- _What is being asked_:
Return every line below as is, leaving out the pictures.

Before and after images:
----
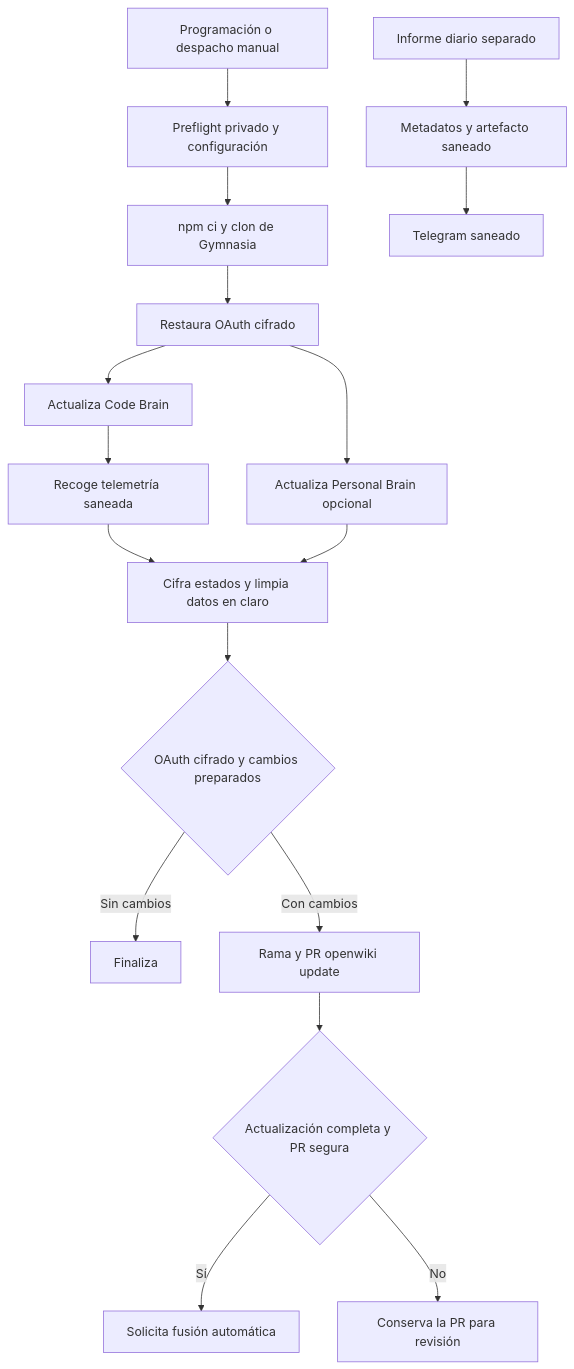
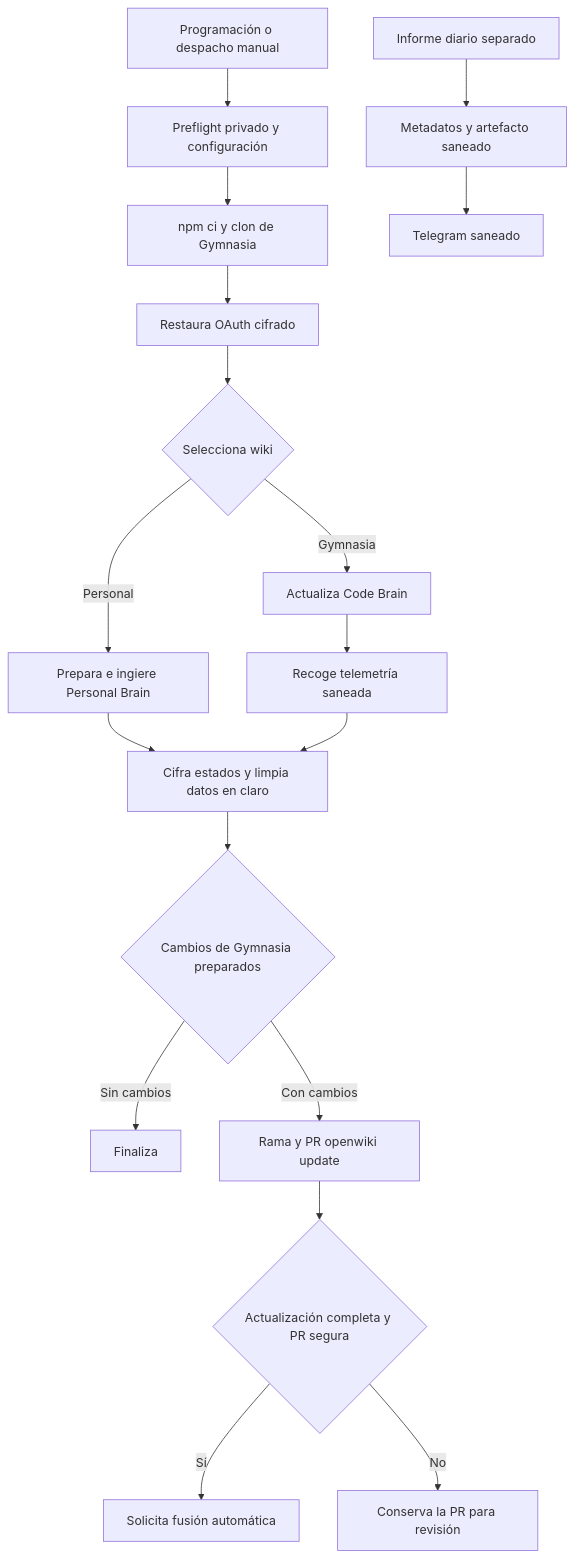
The diagram in openwiki/operations/openwiki-automation.md (maximofn/gymnasia), drawn with Mermaid before and after one commit. The commit also changed other lines of this file and 19 other files, not shown here.

````diff
--- a/openwiki/operations/openwiki-automation.md
+++ b/openwiki/operations/openwiki-automation.md
@@ -53,19 +57,20 @@
 ```mermaid
 flowchart TD
     Trigger["Programación o despacho manual"] --> Guard["Preflight privado y configuración"]
     Guard --> Install["npm ci y clon de Gymnasia"]
     Install --> OAuthRestore["Restaura OAuth cifrado"]
-    OAuthRestore --> Code["Actualiza Code Brain"]
-    OAuthRestore --> Personal["Actualiza Personal Brain opcional"]
+    OAuthRestore --> Select{"Selecciona wiki"}
+    Select -->|"Gymnasia"| Code["Actualiza Code Brain"]
+    Select -->|"Personal"| Personal["Prepara e ingiere Personal Brain"]
     Code --> Telemetry["Recoge telemetría saneada"]
-    Telemetry --> Encrypt["Cifra estados y limpia datos en claro"]
-    Personal --> Encrypt
-    Encrypt --> Publish{"OAuth cifrado y cambios preparados"}
+    Personal --> Encrypt["Cifra estados y limpia datos en claro"]
+    Telemetry --> Encrypt
+    Encrypt --> Publish{"Cambios de Gymnasia preparados"}
     Publish -->|"Sin cambios"| Finish["Finaliza"]
     Publish -->|"Con cambios"| PR["Rama y PR openwiki update"]
     PR --> Complete{"Actualización completa y PR segura"}
     Complete -->|"Sí"| Merge["Solicita fusión automática"]
     Complete -->|"No"| Partial["Conserva la PR para revisión"]
     Report["Informe diario separado"] --> Metadata["Metadatos y artefacto saneado"]
     Metadata --> Telegram["Telegram saneado"]
 ```
````
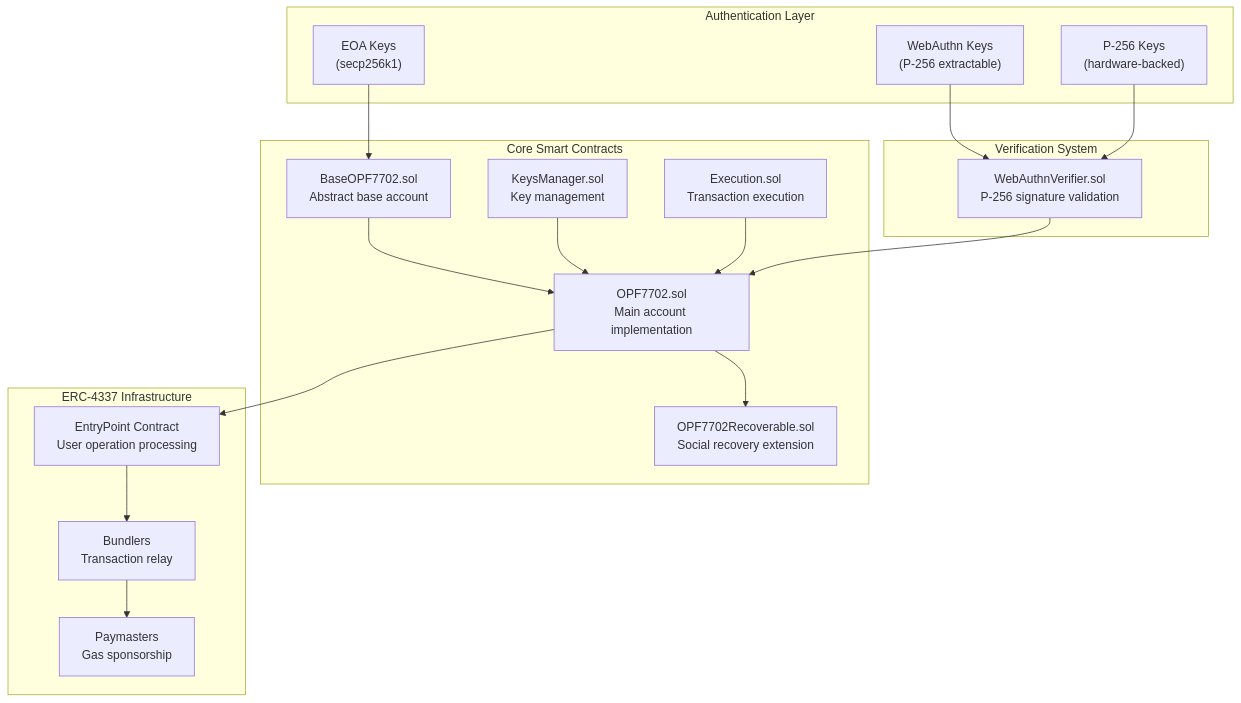
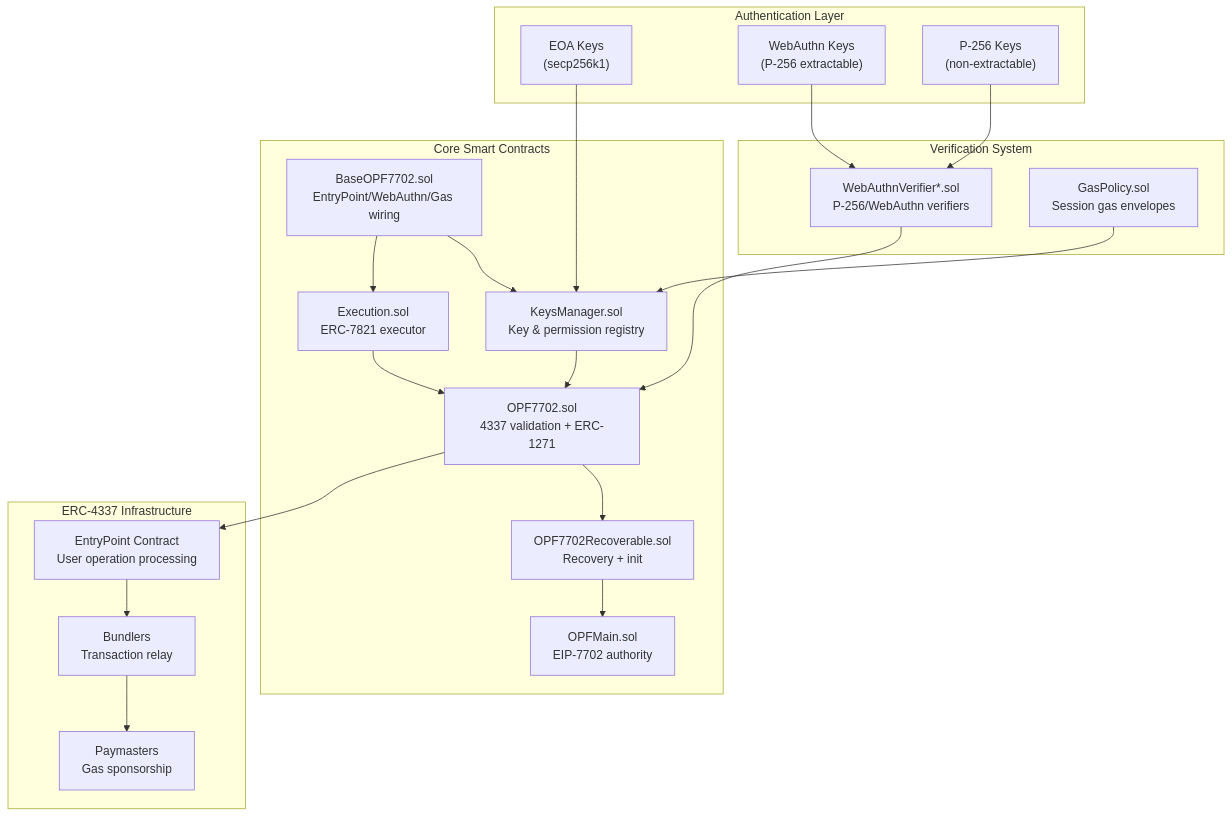
The first of 3 diagrams in docs/Architecture.md (openfort-xyz/openfort-7702-account), drawn with Mermaid before and after one commit. The commit also changed other lines of this file, not shown here.

Commit message:
(doc) docs/Architecture.md

````diff
--- a/docs/Architecture.md
+++ b/docs/Architecture.md
@@ -82,41 +82,46 @@
 ```mermaid
 flowchart TD
     subgraph "Authentication Layer"
         EOAKeys["EOA Keys<br/>(secp256k1)"]
         WebAuthnKeys["WebAuthn Keys<br/>(P-256 extractable)"]
-        P256Keys["P-256 Keys<br/>(hardware-backed)"]
+        P256Keys["P-256 Keys<br/>(non-extractable)"]
     end
     
     subgraph "Core Smart Contracts"
-        BaseOPF7702["BaseOPF7702.sol<br/>Abstract base account"]
-        KeysManager["KeysManager.sol<br/>Key management"]
-        Execution["Execution.sol<br/>Transaction execution"]
-        OPF7702["OPF7702.sol<br/>Main account implementation"]
-        OPFRecoverable["OPF7702Recoverable.sol<br/>Social recovery extension"]
+        BaseOPF7702["BaseOPF7702.sol<br/>EntryPoint/WebAuthn/Gas wiring"]
+        KeysManager["KeysManager.sol<br/>Key & permission registry"]
+        Execution["Execution.sol<br/>ERC-7821 executor"]
+        OPF7702["OPF7702.sol<br/>4337 validation + ERC-1271"]
+        OPFRecoverable["OPF7702Recoverable.sol<br/>Recovery + init"]
+        OPFMain["OPFMain.sol<br/>EIP-7702 authority"]
     end
     
     subgraph "Verification System"
-        WebAuthnVerifier["WebAuthnVerifier.sol<br/>P-256 signature validation"]
+        WebAuthnVerifier["WebAuthnVerifier*.sol<br/>P-256/WebAuthn verifiers"]
+        GasPolicy["GasPolicy.sol<br/>Session gas envelopes"]
     end
     
     subgraph "ERC-4337 Infrastructure"
         EntryPoint["EntryPoint Contract<br/>User operation processing"]
         Bundlers["Bundlers<br/>Transaction relay"]
         Paymasters["Paymasters<br/>Gas sponsorship"]
     end
 
     %% Connections
-    EOAKeys --> BaseOPF7702
+    EOAKeys --> KeysManager
     WebAuthnKeys --> WebAuthnVerifier
     P256Keys --> WebAuthnVerifier
-    
-    BaseOPF7702 --> OPF7702
+    GasPolicy --> KeysManager
+
+    BaseOPF7702 --> KeysManager
+    BaseOPF7702 --> Execution
+    Execution --> OPF7702
     KeysManager --> OPF7702
-    Execution --> OPF7702
     WebAuthnVerifier --> OPF7702
     
     OPF7702 --> OPFRecoverable
+    OPFRecoverable --> OPFMain
     OPF7702 --> EntryPoint
     EntryPoint --> Bundlers
     Bundlers --> Paymasters
 ```
````
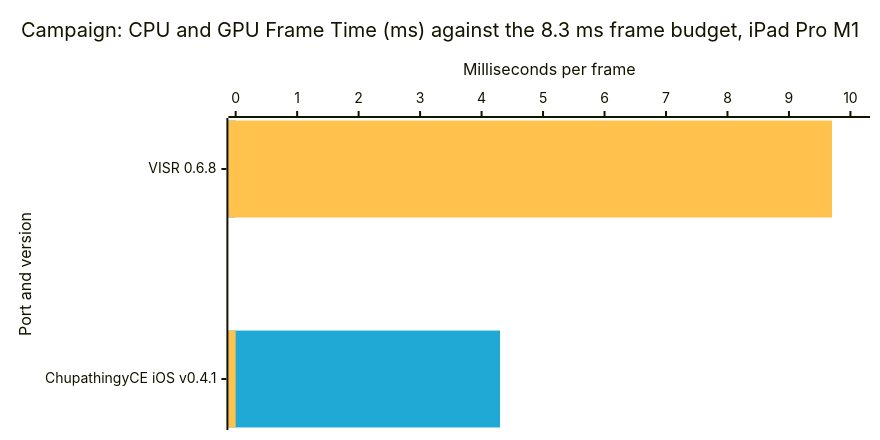
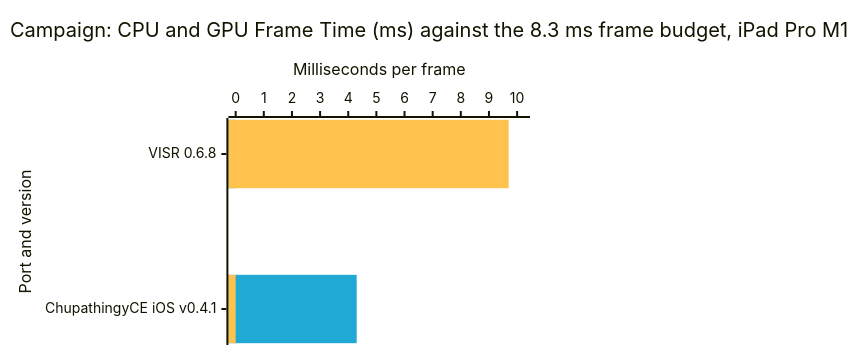
Before and after one commit to VISR-CE/visr: the second of 7 diagrams in docs/benchmarks.md, drawn with Mermaid. The commit also changed other lines of this file and 16 other files, not shown here.

First line of the commit message:
💄 style(benchmarks): size each chart to its device screen so it fills the frame — the chart canvas follows the screen's aspect instead of 860 by 420, the SVG scales to the whole screen box, and the iPad, iPhone and Mac frames take the full width on a phone

````diff
--- a/docs/benchmarks.md
+++ b/docs/benchmarks.md
@@ -48,17 +48,17 @@
 ```mermaid
 ---
 config:
   xyChart:
-    width: 860
-    height: 420
+    width: 520
+    height: 335
   themeVariables:
     xyChart:
       plotColorPalette: "#1fa9d4, #ffc24d"
 ---
 xychart-beta horizontal
     title "Campaign: CPU and GPU Frame Time (ms) against the 8.3 ms frame budget, iPad Pro M1"
     x-axis "Port and version" ["VISR 0.6.8", "ChupathingyCE iOS v0.4.1"]
     y-axis "Milliseconds per frame" 0 --> 10.2
     bar [0, 4.3]
     bar [9.7, 0]
 ```
````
----
- _Response below_:
The diagram in openwiki/operations/openwiki-automation.md (maximofn/gymnasia), drawn with Mermaid before and after one commit. The commit also changed other lines of this file and 19 other files, not shown here.

````diff
--- a/openwiki/operations/openwiki-automation.md
+++ b/openwiki/operations/openwiki-automation.md
@@ -53,19 +57,20 @@
 ```mermaid
 flowchart TD
     Trigger["Programación o despacho manual"] --> Guard["Preflight privado y configuración"]
     Guard --> Install["npm ci y clon de Gymnasia"]
     Install --> OAuthRestore["Restaura OAuth cifrado"]
-    OAuthRestore --> Code["Actualiza Code Brain"]
-    OAuthRestore --> Personal["Actualiza Personal Brain opcional"]
+    OAuthRestore --> Select{"Selecciona wiki"}
+    Select -->|"Gymnasia"| Code["Actualiza Code Brain"]
+    Select -->|"Personal"| Personal["Prepara e ingiere Personal Brain"]
     Code --> Telemetry["Recoge telemetría saneada"]
-    Telemetry --> Encrypt["Cifra estados y limpia datos en claro"]
-    Personal --> Encrypt
-    Encrypt --> Publish{"OAuth cifrado y cambios preparados"}
+    Personal --> Encrypt["Cifra estados y limpia datos en claro"]
+    Telemetry --> Encrypt
+    Encrypt --> Publish{"Cambios de Gymnasia preparados"}
     Publish -->|"Sin cambios"| Finish["Finaliza"]
     Publish -->|"Con cambios"| PR["Rama y PR openwiki update"]
     PR --> Complete{"Actualización completa y PR segura"}
     Complete -->|"Sí"| Merge["Solicita fusión automática"]
     Complete -->|"No"| Partial["Conserva la PR para revisión"]
     Report["Informe diario separado"] --> Metadata["Metadatos y artefacto saneado"]
     Metadata --> Telegram["Telegram saneado"]
 ```
````
The first of 3 diagrams in docs/Architecture.md (openfort-xyz/openfort-7702-account), drawn with Mermaid before and after one commit. The commit also changed other lines of this file, not shown here.

Commit message:
(doc) docs/Architecture.md

````diff
--- a/docs/Architecture.md
+++ b/docs/Architecture.md
@@ -82,41 +82,46 @@
 ```mermaid
 flowchart TD
     subgraph "Authentication Layer"
         EOAKeys["EOA Keys<br/>(secp256k1)"]
         WebAuthnKeys["WebAuthn Keys<br/>(P-256 extractable)"]
-        P256Keys["P-256 Keys<br/>(hardware-backed)"]
+        P256Keys["P-256 Keys<br/>(non-extractable)"]
     end
     
     subgraph "Core Smart Contracts"
-        BaseOPF7702["BaseOPF7702.sol<br/>Abstract base account"]
-        KeysManager["KeysManager.sol<br/>Key management"]
-        Execution["Execution.sol<br/>Transaction execution"]
-        OPF7702["OPF7702.sol<br/>Main account implementation"]
-        OPFRecoverable["OPF7702Recoverable.sol<br/>Social recovery extension"]
+        BaseOPF7702["BaseOPF7702.sol<br/>EntryPoint/WebAuthn/Gas wiring"]
+        KeysManager["KeysManager.sol<br/>Key & permission registry"]
+        Execution["Execution.sol<br/>ERC-7821 executor"]
+        OPF7702["OPF7702.sol<br/>4337 validation + ERC-1271"]
+        OPFRecoverable["OPF7702Recoverable.sol<br/>Recovery + init"]
+        OPFMain["OPFMain.sol<br/>EIP-7702 authority"]
     end
     
     subgraph "Verification System"
-        WebAuthnVerifier["WebAuthnVerifier.sol<br/>P-256 signature validation"]
+        WebAuthnVerifier["WebAuthnVerifier*.sol<br/>P-256/WebAuthn verifiers"]
+        GasPolicy["GasPolicy.sol<br/>Session gas envelopes"]
     end
     
     subgraph "ERC-4337 Infrastructure"
         EntryPoint["EntryPoint Contract<br/>User operation processing"]
         Bundlers["Bundlers<br/>Transaction relay"]
         Paymasters["Paymasters<br/>Gas sponsorship"]
     end
 
     %% Connections
-    EOAKeys --> BaseOPF7702
+    EOAKeys --> KeysManager
     WebAuthnKeys --> WebAuthnVerifier
     P256Keys --> WebAuthnVerifier
-    
-    BaseOPF7702 --> OPF7702
+    GasPolicy --> KeysManager
+
+    BaseOPF7702 --> KeysManager
+    BaseOPF7702 --> Execution
+    Execution --> OPF7702
     KeysManager --> OPF7702
-    Execution --> OPF7702
     WebAuthnVerifier --> OPF7702
     
     OPF7702 --> OPFRecoverable
+    OPFRecoverable --> OPFMain
     OPF7702 --> EntryPoint
     EntryPoint --> Bundlers
     Bundlers --> Paymasters
 ```
````
Before and after one commit to VISR-CE/visr: the second of 7 diagrams in docs/benchmarks.md, drawn with Mermaid. The commit also changed other lines of this file and 16 other files, not shown here.

First line of the commit message:
💄 style(benchmarks): size each chart to its device screen so it fills the frame — the chart canvas follows the screen's aspect instead of 860 by 420, the SVG scales to the whole screen box, and the iPad, iPhone and Mac frames take the full width on a phone

````diff
--- a/docs/benchmarks.md
+++ b/docs/benchmarks.md
@@ -48,17 +48,17 @@
 ```mermaid
 ---
 config:
   xyChart:
-    width: 860
-    height: 420
+    width: 520
+    height: 335
   themeVariables:
     xyChart:
       plotColorPalette: "#1fa9d4, #ffc24d"
 ---
 xychart-beta horizontal
     title "Campaign: CPU and GPU Frame Time (ms) against the 8.3 ms frame budget, iPad Pro M1"
     x-axis "Port and version" ["VISR 0.6.8", "ChupathingyCE iOS v0.4.1"]
     y-axis "Milliseconds per frame" 0 --> 10.2
     bar [0, 4.3]
     bar [9.7, 0]
 ```
````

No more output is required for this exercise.